There’s no doubt that the use of telemedicine to provide more accessible and improved healthcare is increasing. Entities that employ this digital trend that provide care to patients range from nursing facilities, hospitals in urban settings, as well as clinics in rural areas with limited resources. But, the general public may not yet be fully acquainted with what telemedicine is and how it’s used.
So, why use telemedicine? Well, it can provide “faster access to the health professional, increased convenience, and time savings for patients, improved equity of access to care between and within regions previously denied because of such factors as socioeconomic constraints, especially in countries in the developing world, and the tendency for specialized services to be centralized in urban centers, improved access between and within primary, secondary and tertiary care, [and] improved quality of care.” (Hjelm, 2015).
Let’s take a look inside the future of telemedicine…
This video does a great job of giving insight into telemedicine. However, this digital method of care does not have to be as high tech. For example, another way telemedicine is making its mark in healthcare is through text messaging. This article reviews the use of this means of communication in healthcare: Mobile phone messaging for facilitating self-management of long-term illnesses. Here’s a quick excerpt from it:
- Mobile phone messaging for facilitating self-management of long-term illnesses (this review);
- Mobile phone messaging for communicating results of medical investigations (Gurol-Urganci 2012);
- Mobile phone messaging for preventive health care (Vodopivec-Jamsek 2012);
- Mobile phone messaging reminders for attendance at healthcare appointments (Car 2012);
As we continue the journey of getting to know telemedicine better, let’s take a look at how it can lend a hand in remote areas that have limited access to healthcare resources. And, it should be noted that it has been working on breaking into healthcare for some time now. In fact, “Telemedicine has been considered a potential method of healthcare delivery for both Native American and Alaskan Inuit reservations through the Indian Health System (IHS) since the early 1970s.” (Kruse, 2016).
Because populations in remote areas tend to be insulated, quick access to healthcare can be limited. In addition, disease patterns and treatments can differ from more bigger cities. For example, dietary customs of Native Americans include consumption of foods with a high fat content.

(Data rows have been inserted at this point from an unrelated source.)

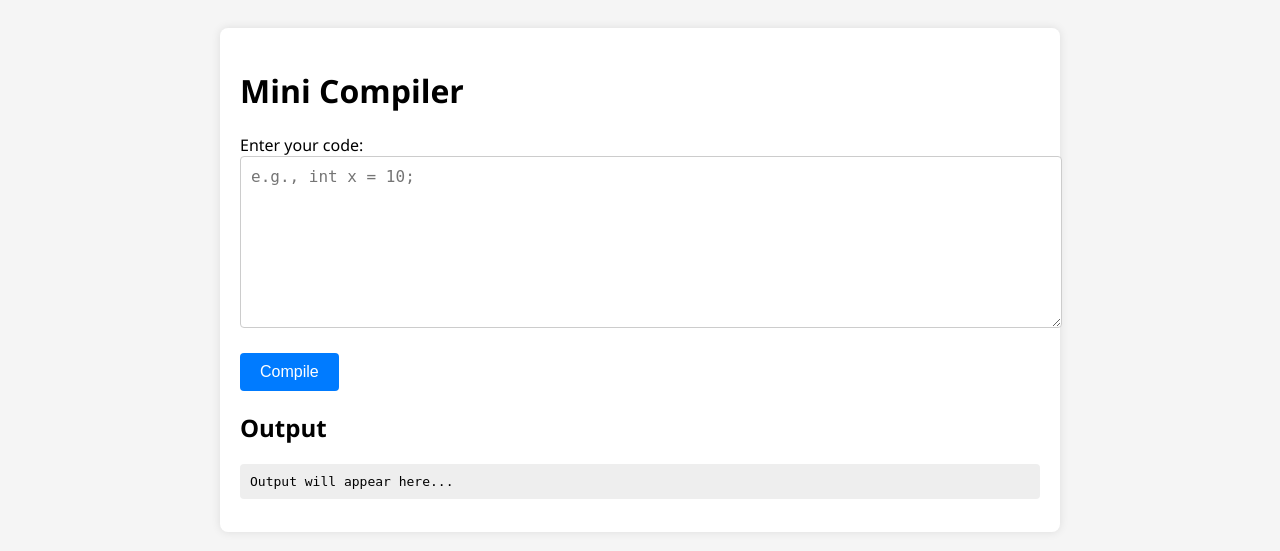
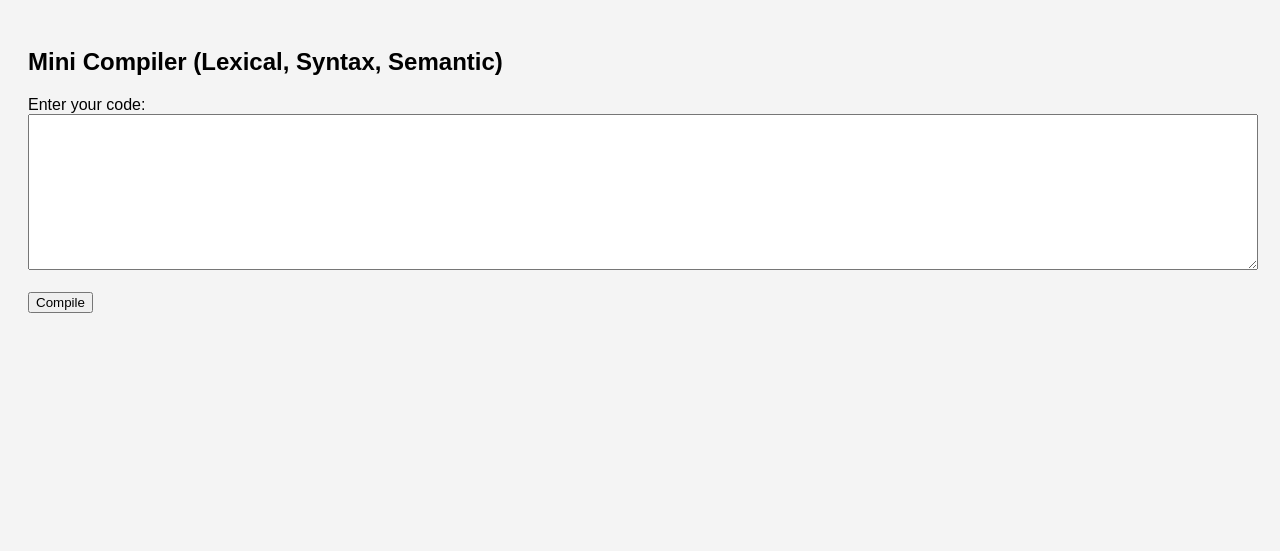
Before and after one commit to Rohit242524/MiniCompiler, a Flask app: page / in a window 1280 px wide. Shown: the top 551 px of the page. Run offline with Flask 3, Linux system fonts and the light colour scheme.

Commit message:
js removed from template

```diff
--- a/main.py
+++ b/main.py
@@ -3,27 +3,22 @@ import re
 
 app = Flask(__name__)
 
-@app.route('/')
-def index():
-    return render_template('index.html')
-
-
-# --- Lexical Analysis ---
+# --- Lexical Token Specification ---
 token_specification = [
     ('NUMBER',   r'\d+(\.\d+)?'),
-    ('TYPE',     r'int|float'),
+    ('TYPE',     r'\bint\b|\bfloat\b|\bchar\b'),
     ('ID',       r'[A-Za-z_]\w*'),
     ('ASSIGN',   r'='),
     ('END',      r';'),
     ('OP',       r'[+\-*/]'),
+    ('NEWLINE',  r'\r\n|\n|\r'),  # Handles all newline types
     ('SKIP',     r'[ \t]+'),
-    ('NEWLINE',  r'\n'),
+    ('STRING', r'"[^"\n]*"'),
     ('MISMATCH', r'.'),
 ]
 tok_regex = '|'.join(f'(?P<{name}>{pattern})' for name, pattern in token_specification)
 
-symbol_table = {}
-
+# --- Lexer ---
 class Lexer:
     def __init__(self, code):
         self.code = code
@@ -42,19 +37,21 @@ class Lexer:
                 self.tokens.append((value, 'TYPE'))
             elif kind in ('ASSIGN', 'END', 'OP'):
                 self.tokens.append((value, kind))
-            elif kind == 'SKIP':
+            elif kind in ('SKIP', 'NEWLINE'):
                 continue
             elif kind == 'MISMATCH':
-                raise RuntimeError(f'Unexpected token: {value}')
+                raise RuntimeError(f'Unexpected token: {value!r}')
         return self.tokens
 
-# --- Syntax & Semantic Analysis ---
+
+# --- Parser ---
 class Parser:
     def __init__(self, tokens):
         self.tokens = tokens
         self.pos = 0
         self.current = tokens[self.pos] if tokens else (None, None)
         self.parse_tree = []
+        self.symbol_table = {}
 
     def advance(self):
         self.pos += 1
@@ -67,54 +64,119 @@ class Parser:
         else:
             raise SyntaxError(f"Expected {expected_type}, got {self.current[1]}")
 
+    def expression(self):
+        if self.current[1] not in ['NUMBER', 'ID', 'STRING']:
+            raise SyntaxError(f"Expected number, variable, got {self.current[-1]}")
+
+        left = self.current[0]
+        self.match(self.current[1])
+
+        while self.current[1] == 'OP':
+            op = self.current[0]
+            self.match('OP')
+
+            if self.current[1] not in ['NUMBER', 'ID']:
+                raise SyntaxError(f"Expected number or variable after operator, got {self.current[1]}")
+            right = self.current[0]
+            self.match(self.current[1])
+
+            left = (left, op, right)
+
+        return left
+
+    def evaluate_expression(self, expr):
+        if isinstance(expr, (int, float)):
+            return expr
+
+        if isinstance(expr, str):
+            if expr.startswith('"') and expr.endswith('"'):
+                return expr[1:-1]  # Strip quotes for strings
+            elif expr.isdigit():
+                return int(expr)
+            elif expr.replace('.', '', 1).isdigit():
+                return float(expr)
+            elif expr in self.symbol_table:
+                return self.symbol_table[expr][1]
+            else:
+                raise NameError(f"Undefined variable '{expr}'")
+
+        elif isinstance(expr, tuple):
+            left, op, right = expr
+            left_val = self.evaluate_expression(left)
+            right_val = self.evaluate_expression(right)
+
+            if op == '+':
+                return left_val + right_val
+            elif op == '-':
+                return left_val - right_val
+            elif op == '*':
+                return left_val * right_val
+            elif op == '/':
+                if right_val == 0:
+                    raise ZeroDivisionError("Division by zero is not allowed")
+                return left_val / right_val
+            else:
+                raise ValueError(f"Unknown operator: {op}")
+
+        else:
+            raise TypeError(f"Unknown expression type: {type(expr)}")
+
     def statement(self):
-        # e.g., int x = 5;
         if self.current[1] == 'TYPE':
             var_type = self.current[0]
             self.match('TYPE')
             var_name = self.current[0]
             self.match('ID')
             self.match('ASSIGN')
-            value = self.current[0]
-            val_type = self.current[1]
-            self.match(val_type)
+            value = self.expression()
             self.match('END')
-            # Semantic check
-            if ((var_type == 'int' and isinstance(value, int)) or
-                (var_type == 'float' and isinstance(value, float))):
-                symbol_table[var_name] = (var_type, value)
+
+            evaluated_value = self.evaluate_expression(value)
+            if ((var_type == 'int' and isinstance(evaluated_value, int)) or
+                (var_type == 'float' and isinstance(evaluated_value, float))):
+                self.symbol_table[var_name] = (var_type, evaluated_value)
             else:
-                raise TypeError(f"Type Mismatch: Cannot assign {type(value).__name__} to {var_type} variable '{var_name}'")
+                raise TypeError(
+                    f"Type Mismatch: Cannot assign {type(evaluated_value).__name__} to {var_type} variable '{var_name}'")
         else:
             raise SyntaxError(f"Unknown statement starting with {self.current}")
 
     def parse(self):
         while self.current[0] is not None:
             self.statement()
-        return self.parse_tree
+        return self.parse_tree, self.symbol_table
+
+
+# --- Flask Routes ---
+@app.route('/')
+def index():
+    return render_template('index.html')
 
 @app.route('/compile', methods=['POST'])
 def compile_code():
     try:
-        code = request.json.get('code', '')
+        code = request.form.get('code', '')
         lexer = Lexer(code)
         tokens = lexer.tokenize()
         parser = Parser(tokens)
-        parser.parse()
+        parse_tree, symbol_table = parser.parse()
 
         output = ["--- Tokens ---"]
         output += [str(token) for token in tokens]
         output += ["\n--- Symbol Table ---"]
         for var, (typ, val) in symbol_table.items():
             output.append(f"{var}: {typ} = {val}")
-        return '\n'.join(output)
+        return render_template('index.html', output='\n'.join(output))
 
     except SyntaxError as e:
-        return f"[SYNTAX ERROR] {e}"
+        return render_template('index.html', output=f"[SYNTAX ERROR] {e}")
     except TypeError as e:
-        return f"[SEMANTIC ERROR] {e}"
+        return render_template('index.html', output=f"[SEMANTIC ERROR] {e}")
+    except ZeroDivisionError as e:
+        return render_template('index.html', output=f"[RUNTIME ERROR] {e}")
     except Exception as e:
-        return f"[LEXICAL ERROR] {e}"
+        return render_template('index.html', output=f"[LEXICAL ERROR] {e}")
+
 
 if __name__ == '__main__':
     app.run(debug=True)
--- a/templates/index.html
+++ b/templates/index.html
@@ -1,79 +1,37 @@
 <!DOCTYPE html>
-<html lang="en">
+<html>
 <head>
-  <meta charset="UTF-8">
     <title>Mini Compiler</title>
     <style>
         body {
-      font-family: 'Segoe UI', Tahoma, Geneva, Verdana, sans-serif;
-      background: #f5f5f5;
+            font-family: Arial, sans-serif;
+            background: #f4f4f4;
             padding: 20px;
-    }
-    .container {
-      max-width: 800px;
-      margin: auto;
-      background: white;
-      padding: 20px;
-      box-shadow: 0 0 10px rgba(0,0,0,0.1);
-      border-radius: 8px;
         }
         textarea {
             width: 100%;
             height: 150px;
             font-family: monospace;
-      font-size: 16px;
-      padding: 10px;
-      margin-bottom: 20px;
-      border: 1px solid #ccc;
-      border-radius: 4px;
-    }
-    button {
-      background: #007BFF;
-      color: white;
-      border: none;
-      padding: 10px 20px;
-      border-radius: 4px;
-      cursor: pointer;
-      font-size: 16px;
-    }
-    button:hover {
-      background: #0056b3;
         }
         pre {
-      background: #eee;
-      padding: 10px;
-      border-radius: 4px;
+            background: #222;
+            color: #0f0;
+            padding: 15px;
             white-space: pre-wrap;
-      word-wrap: break-word;
         }
     </style>
 </head>
 <body>
-  <div class="container">
-    <h1>Mini Compiler</h1>
-    <form id="compiler-form">
-      <label for="code">Enter your code:</label>
-      <textarea id="code" name="code" placeholder="e.g., int x = 10;"></textarea>
+    <h2>Mini Compiler (Lexical, Syntax, Semantic)</h2>
+    <form method="POST" action="/compile">
+        <label>Enter your code:</label><br>
+        <textarea name="code" required></textarea><br><br>
         <button type="submit">Compile</button>
     </form>
-    <h2>Output</h2>
-    <pre id="output">Output will appear here...</pre>
-  </div>
 
-  <script>
-    document.getElementById('compiler-form').addEventListener('submit', async function(e) {
-      e.preventDefault();
-      const code = document.getElementById('code').value;
-      const response = await fetch('/compile', {
-        method: 'POST',
-        headers: {
-          'Content-Type': 'application/json',
-        },
-        body: JSON.stringify({ code }),
-      });
-      const result = await response.text();
-      document.getElementById('output').textContent = result;
-    });
-  </script>
+    {% if output %}
+        <h3>Output</h3>
+        <pre>{{ output }}</pre>
+    {% endif %}
 </body>
 </html>
```
Also changed, not shown: 1 other file. Lines whose indentation alone changed are shown as unchanged.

This can result in obesity, heart disease, and diabetes. Therefore, “Important modifications for a telehealth encounter might include a family-based visit, references to spirituality, community education sessions, and discussion of specific information regarding the health problems and needs of the reservation as a whole (e.g., substance abuse, diabetes, obesity, etc.).” (Kruse, 2016). Furthermore, everything from cost, quality, and access of healthcare faces unique considerations. Read more about it here: Telemedicine Use in Rural Native American Communities in the Era of the ACA: a Systematic Literature Review
So, let’s talk numbers now. How often does telemedicine facilitate patient visits and care? For this, we turn to our friends up north, Canada. According to the article Clinical telemedicine utilization in Ontario over the Ontario telemedicine network, OTN is an exemplar of how telemedicine can provide an extensive range of medical services over large geographic areas with services that are integrated and incentivized within existing physician payment models.” (O’Gorman, 2016). In this same article, data can be found that was collected on telemedicine network facilitated patient visits. The results were as follows:
This illustrates the growing trend that telemedicine has become. Read more about this here: Telemedicine in Ontario
Hopefully, after learning more about how telemedicine is being used,you have a better understanding of its benefits. Becoming more familiar with the many forms telemedicine can take will allow patients and healthcare practitioners to make the most of its use. It is through understanding and research that it will continue to grow and become more mainstream.
- de Jongh, T., Gurol-Urganci, I., Vodopivec-Jamsek, V., Car, J., Atun, R. (2007). Mobile phone messaging for facilitating self-management of long-term illnesses. Cochrane Database of Systematic Reviews, 2012, Issue 12. Art. No.: CD007459. doi: 10.1002/14651858.CD007459.pub2
- Hjelm, N. M. (2005). Benefits and drawbacks of telemedicine. Journal of Telemedicine and Telecare, 11(2) 60-70.
- Kruse, C. S., Bouffard, S., Dougherty, M., Stewart-Parro, J. (2016). Telemedicine use in rural Native American communities in the era of the ACA: a systematic literature review. Journal of Medical Systems, 40, 45. doi: 10.1007/s10916-016-0503-8
- O’Gorman, L. D., Hogenbirk, J. C., Warry, W. (2015). Clinical telemedicine utilization in Ontario over the Ontario telemedicine network. Telemedicine and E-Health, 22(6), 473-479. doi: 10.1089/tmj.2015.0166